Session 27 - History and Teaching of Astronomy.
Oral session, Monday, June 10
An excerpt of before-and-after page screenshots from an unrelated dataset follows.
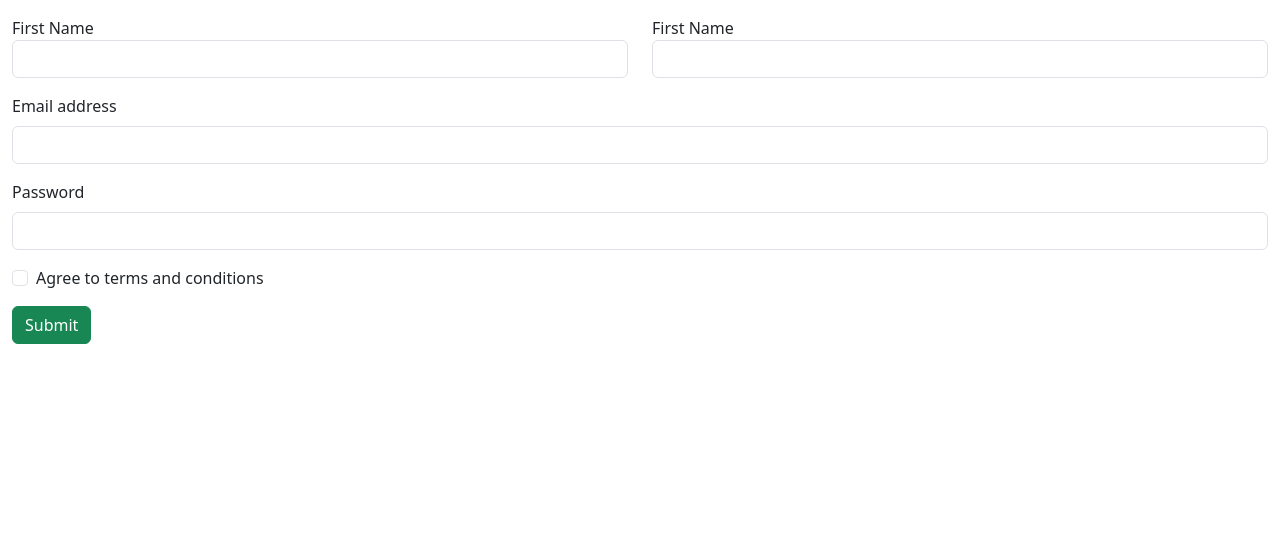
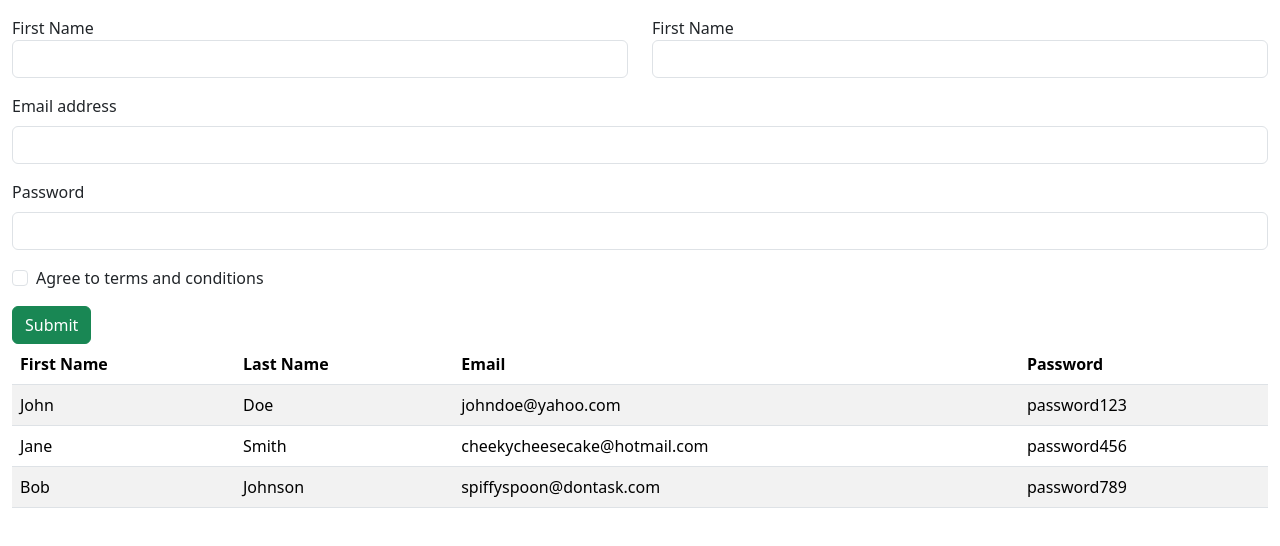
Before and after one commit to putman44/bootstrapBasics, a plain HTML site: page index.html in a window 1280 px wide. Drawn offline with nearby package versions, Linux system fonts and the light colour scheme.

Commit message:
added data table for users

```diff
--- a/index.html
+++ b/index.html
@@ -62,6 +62,39 @@
         </div>
         <button type="submit" class="btn btn-success">Submit</button>
       </form>
+
+      <div class="table-responsive">
+        <table class="table table-striped table-hover">
+          <thead>
+            <tr>
+              <th scope="col">First Name</th>
+              <th scope="col">Last Name</th>
+              <th scope="col">Email</th>
+              <th scope="col">Password</th>
+            </tr>
+          </thead>
+          <tbody>
+            <tr>
+              <td>John</td>
+              <td>Doe</td>
+              <td>johndoe@yahoo.com</td>
+              <td>password123</td>
+            </tr>
+            <tr>
+              <td>Jane</td>
+              <td>Smith</td>
+              <td>cheekycheesecake@hotmail.com</td>
+              <td>password456</td>
+            </tr>
+            <tr>
+              <td>Bob</td>
+              <td>Johnson</td>
+              <td>spiffyspoon@dontask.com</td>
+              <td>password789</td>
+            </tr>
+          </tbody>
+        </table>
+      </div>
     </main>
   </body>
 </html>
```
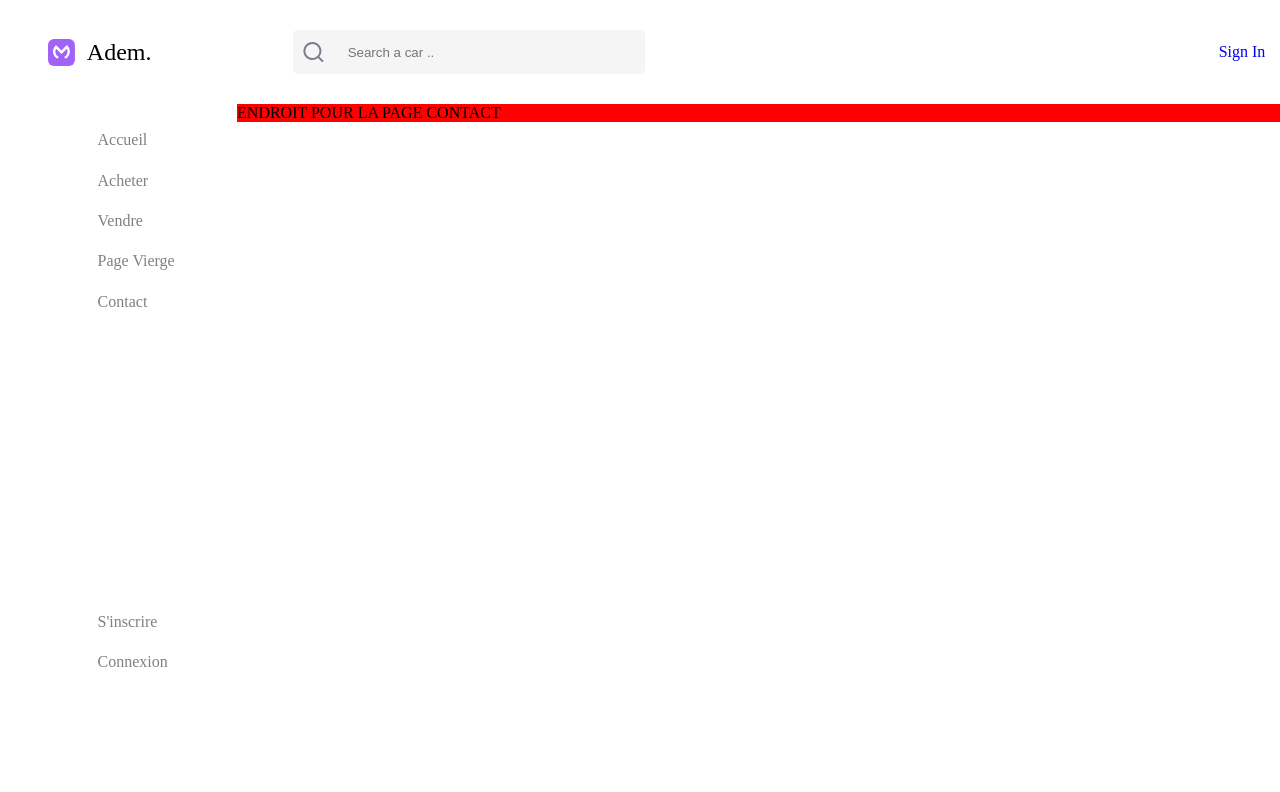
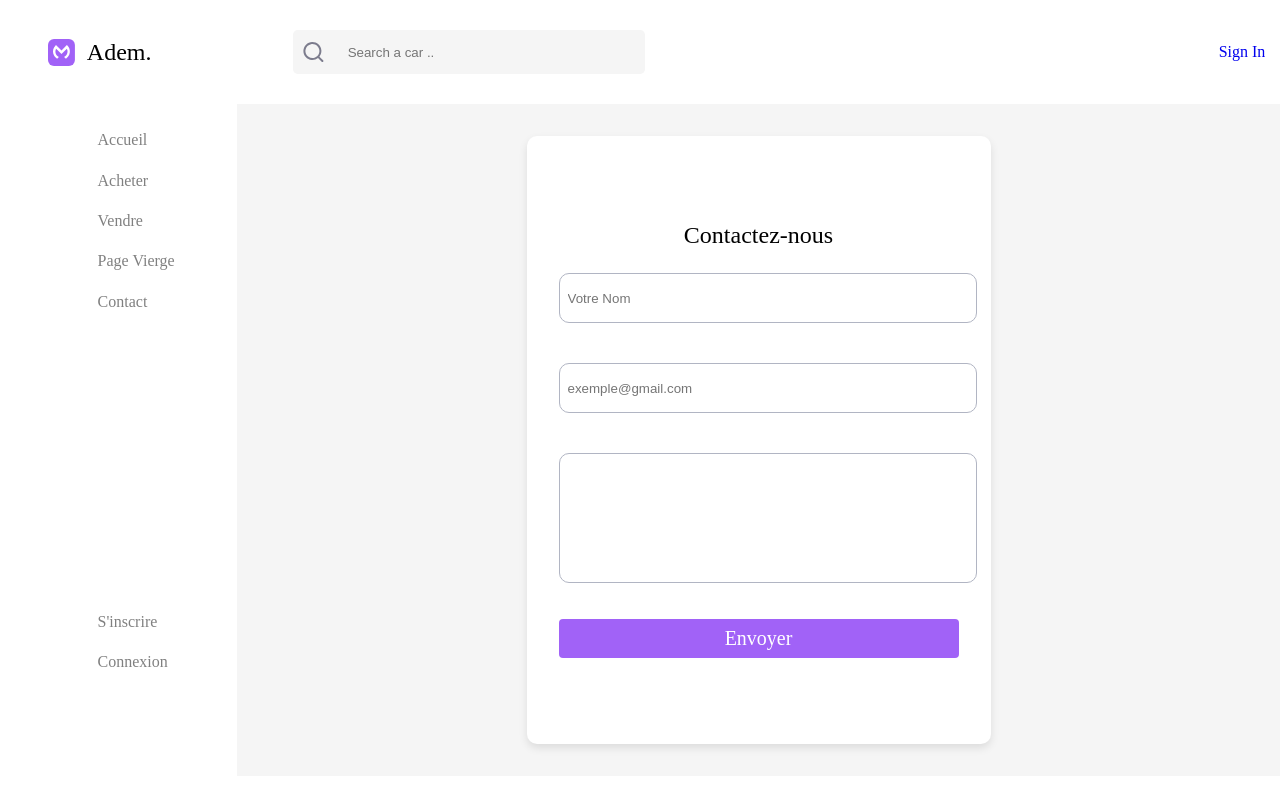
Before and after one commit to RRomeo93/Site-web-Semestre2, a React (Create React App) app: page /contact in a window 1280 px wide. Shown: the top 792 px of the page. Built offline with nearby package versions, Linux system fonts and the light colour scheme; some icons are missing.

Commit message:
Correction Page Inscription/Connexion + Ajout d'une page de formulaire Contact et modification de la page Acheter

```diff
--- a/src/components/Acheter.js
+++ b/src/components/Acheter.js
@@ -1,5 +1,8 @@
 import React from 'react';
 import '../css/style_acheter.css';
+
+
+
 import * as Images from '../assets/images';
 function Cards({ NomImage, Text, id,prix }) {
 
@@ -33,22 +36,18 @@ function Cards({ NomImage, Text, id,prix }) {
 
 function Acheter() {
   return <>
-  <p class="title">Booking</p>
+  <p class="titler">Booking</p>
   <div class="dropdown">
         <select>
             <option value="New"><span>New</span></option>
             <option value="Ocassion"><span>Ocassion</span></option>
             <option value="option3"><span>Option 1</span></option>
         </select>
-        <select>
-            <option value="New"><span>New</span></option>
-            <option value="Ocassion"><span>Ocassion</span></option>
-            <option value="option3"><span>Option 1</span></option>
-        </select>
+
     </div>
 
     <div class="container_grid">
-    <Cards NomImage="AudiA3" Text="Porsche 718 Cayman S" id="1" prix="400" />
+    <Cards NomImage="AudiA3" Text="Porsche 718 Cayman S" id="1" prix="400"  />
     <Cards NomImage="AudiA3" Text="Porsche 718 Cayman S" id="2" prix="350"/>
     <Cards NomImage="AudiA3" Text="Porsche 718 Cayman S" id="3" prix="450"/>
     <Cards NomImage="AudiA3" Text="Porsche 718 Cayman S" id="4" prix="400"/>
--- a/src/components/Connexion.js
+++ b/src/components/Connexion.js
@@ -20,7 +20,7 @@ function SignIn() {
 
   return (
     <div className="signin-container">
-      <h2>Get’s started !</h2>
+      <p>Connexion</p>
       <form onSubmit={handleSubmit}>
         <input
           type="email"
@@ -38,17 +38,17 @@ function SignIn() {
         />
         <div className="signin-remember">
           <label>
-            <input type="checkbox" name="remember" /> Remember me
-            <a href="/forgot-password"> | Forgot your password ?</a>
+            <input type="checkbox" name="remember" /> <span>Remember me</span>
+            <a href="/forgot-password"> <span> | Mot de passe oublié ?</span></a>
           </label>
         </div>
-        <button type="submit" className="signin-button">Sign In</button>
+        <button type="submit" className="signin-button"><p>Connexion</p></button>
         <div className="signin-footer">
           <span>
             Don't have an account ?
           </span>
           <br></br>
-          <a href="/inscription">Sign up </a>
+          <a href="/inscription"><span>Inscription</span></a>
         </div>
       </form>
     </div>
--- a/src/components/Contact.js
+++ b/src/components/Contact.js
@@ -2,9 +2,22 @@ import React from 'react';
 import '../css/style_contact.css';
 function Contact() {
   return <>
-  <div class="container_contact">
+  <div className="container_inscription">
+    <p>Contactez-nous</p>
+    <form  action="#" method="post">
 
-    ENDROIT POUR LA PAGE CONTACT
+    <input type="text" id="name" name="name" required placeholder="Votre Nom"></input>
+
+    <input type="email" id="email" name="email" required placeholder="exemple@gmail.com"></input>
+
+    <textarea id="message" name="message" required></textarea>
+    <div class="container_checkbox">
+    <button class="inscription-button" type="submit" value="Submit"><p>Envoyer</p></button>
+    </div>
+
+    </form>
+
+
   </div>
   </>;
 }
--- a/src/components/Inscription.js
+++ b/src/components/Inscription.js
@@ -29,7 +29,7 @@ function Inscription() {
 
   return (
     <div className="container_inscription">
-    <h2>Get’s started.</h2>
+    <p>Inscription</p>
     <form onSubmit={handleSubmit}>
       <input
         type="text"
@@ -59,7 +59,7 @@ function Inscription() {
         placeholder="Confirm Password"
         required
       />
-      <button type="submit" className="inscription-button">Sign Up</button>
+      <button type="submit" className="inscription-button"><p>Inscription</p></button>
     </form>
   </div>
   );
--- a/src/css/style_acheter.css
+++ b/src/css/style_acheter.css
@@ -1,9 +1,9 @@
 
-.title{
+.titler{
     font-family: Dm Sans;
     font-size: 1.5em;
     font-weight:500;
-    margin-left:1.5rem;
+    margin-left:2rem;
     margin-top:1.5rem;
 
 
--- a/src/css/style_connexion.css
+++ b/src/css/style_connexion.css
@@ -6,7 +6,7 @@
     border-radius: 10px;
     box-shadow: 0 4px 8px rgba(0, 0, 0, 0.1);
     text-align: center;
-    min-height: 70vh;
+    min-height: 68vh;
     display: flex;
     flex-direction: column;
     justify-content: center;
@@ -46,8 +46,11 @@
     width: 100%;
     margin-bottom: 1rem;
     padding: 0.5rem;
-    border: 1px solid #ccc;
-    border-radius: 4px;
+    border: 1px solid #B1B5C3;
+    border-radius: 10px;
+    height:2rem;
+    margin-top:1.5rem;
+    outline:none;
   }
 
   .signin-remember {
@@ -58,7 +61,8 @@
   .signin-button {
     width: 100%;
     padding: 0.5rem;
-    background-color: #6c63ff;
+    background-color: #A162F7;
+    margin-top:1rem;
     border: none;
     border-radius: 4px;
     color: #fff;
--- a/src/css/style_contact.css
+++ b/src/css/style_contact.css
@@ -2,3 +2,29 @@
     background-color: red;
 
 }
+
+input[type="text"],
+input[type="email"],
+input[type="password"] {
+  width: 100%;
+  margin-bottom: 1rem;
+  padding: 0.5rem;
+  border: 1px solid #B1B5C3;
+  border-radius: 10px;
+  height:2rem;
+  margin-top:1.5rem;
+  outline:none;
+}
+
+
+textarea{
+  margin-top:1.5rem;
+  width: 100%;
+  margin-bottom: 1rem;
+  padding: 0.5rem;
+  border: 1px solid #B1B5C3;
+  border-radius: 10px;
+  height:7rem;
+  outline:none;
+  resize:none;
+}
--- a/src/css/style_inscription.css
+++ b/src/css/style_inscription.css
@@ -6,7 +6,7 @@
     border-radius: 10px;
     box-shadow: 0 4px 8px rgba(0, 0, 0, 0.1);
     text-align: center;
-    min-height: 70vh;
+    min-height: 68vh;
     display: flex;
     flex-direction: column;
     justify-content: center;
@@ -16,22 +16,19 @@
     margin-bottom: 1rem;
   }
 
-  input[type="text"],
-  input[type="email"],
-  input[type="password"] {
-    width: 100%;
-    margin-bottom: 1rem;
-    padding: 0.5rem;
-    border: 1px solid #ccc;
-    border-radius: 4px;
-  }
+
 
   .inscription-button {
     width: 100%;
     padding: 0.5rem;
-    background-color: #6c63ff;
+    background-color: #A162F7;
+    margin-top:1rem;
     border: none;
     border-radius: 4px;
     color: #fff;
     cursor: pointer;
   }
+
+  .inscription-button:hover{
+    transform:scale(1.03);
+  }
```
The first director of the Washburn Observatory, Watson began his career at the University of Michigan, where he discovered more than a score of asteroids and planned (but did not live to carry out) the first search for a trans-Neptunian planet. He became a strong supporter of Le Verrier's hypothesis that a planet closer to the Sun than Mercury (Vulcan) was causing the anomalous advance of 38" of arc per century of Mercury's perihelion, and mounted a special search for Vulcan at the July 29, 1878 total eclipse, at Separation, Wyoming, recording two strange reddish stars near the Sun which he assumed were intra-Mercurial bodies. With the exception of Lewis Swift at Denver, Colorado, no one else confirmed his observations, and they were sharply criticized by Clinton College (New York) astronomer C. H. F. Peters. Nevertheless, Watson remained absolutely convinced of what he had seen, and his move from Ann Arbor to Madison in 1879 was partly motivated by the prospects of obtaining better instruments with which to further his search for Vulcan, which became the obsession of his later years. He was in the process of constructing an underground solar observatory from which he hoped to see stars near the Sun in broad daylight when he died, unexpectedly, in 1880. Though it is now known that Vulcan does not exist, Watson's observations at the July 1878 eclipse remain problematic; it is probable that he observed at least one and possibly two pygmy comets in the neighborhood of the Sun.
Program listing for Monday